For this exercise, copy each line of the records that contains the word "CheckRole".

(Dataset records)
**********

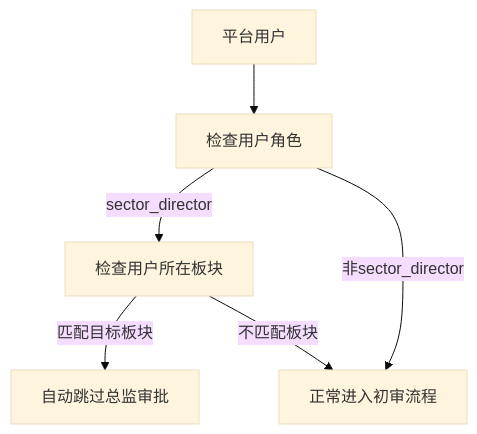
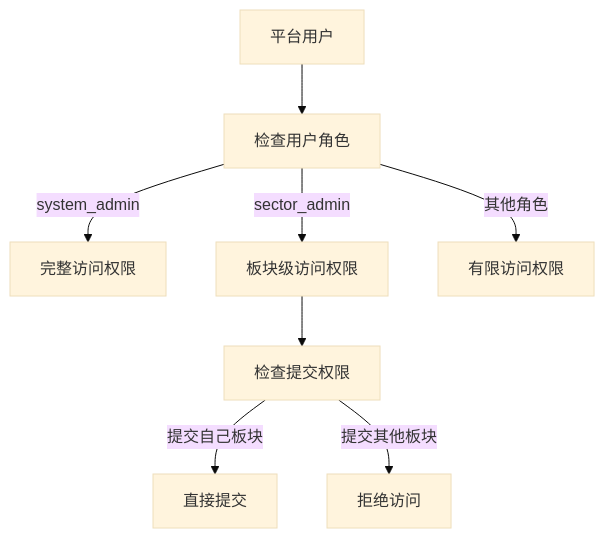
One commit to marcelxu0272/202605_project-tracking-table changed the fourth of 7 diagrams in .qoder/repowiki/zh/content/核心业务模块/审批工作流系统.md. Above: the diagram before and after it, drawn with Mermaid (base theme). The commit also changed other lines of this file and 15 other files, not shown here.

````diff
--- a/.qoder/repowiki/zh/content/核心业务模块/审批工作流系统.md
+++ b/.qoder/repowiki/zh/content/核心业务模块/审批工作流系统.md
@@ -199,8 +213,10 @@
 ```mermaid
 flowchart TD
 User["平台用户"] --> CheckRole["检查用户角色"]
-CheckRole --> |sector_director| CheckSector["检查用户所在板块"]
-CheckSector --> |匹配目标板块| Skip["自动跳过总监审批"]
-CheckRole --> |非sector_director| NoSkip["正常进入初审流程"]
-CheckSector --> |不匹配板块| NoSkip
+CheckRole --> |system_admin| FullAccess["完整访问权限"]
+CheckRole --> |sector_admin| SectorAccess["板块级访问权限"]
+CheckRole --> |其他角色| LimitedAccess["有限访问权限"]
+SectorAccess --> CheckSubmit["检查提交权限"]
+CheckSubmit --> |提交自己板块| DirectSubmit["直接提交"]
+CheckSubmit --> |提交其他板块| Denied["拒绝访问"]
 ```
````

**********

> _Answer below_:
 User["平台用户"] --> CheckRole["检查用户角色"]
-CheckRole --> |sector_director| CheckSector["检查用户所在板块"]
-CheckRole --> |非sector_director| NoSkip["正常进入初审流程"]
+CheckRole --> |system_admin| FullAccess["完整访问权限"]
+CheckRole --> |sector_admin| SectorAccess["板块级访问权限"]
+CheckRole --> |其他角色| LimitedAccess["有限访问权限"]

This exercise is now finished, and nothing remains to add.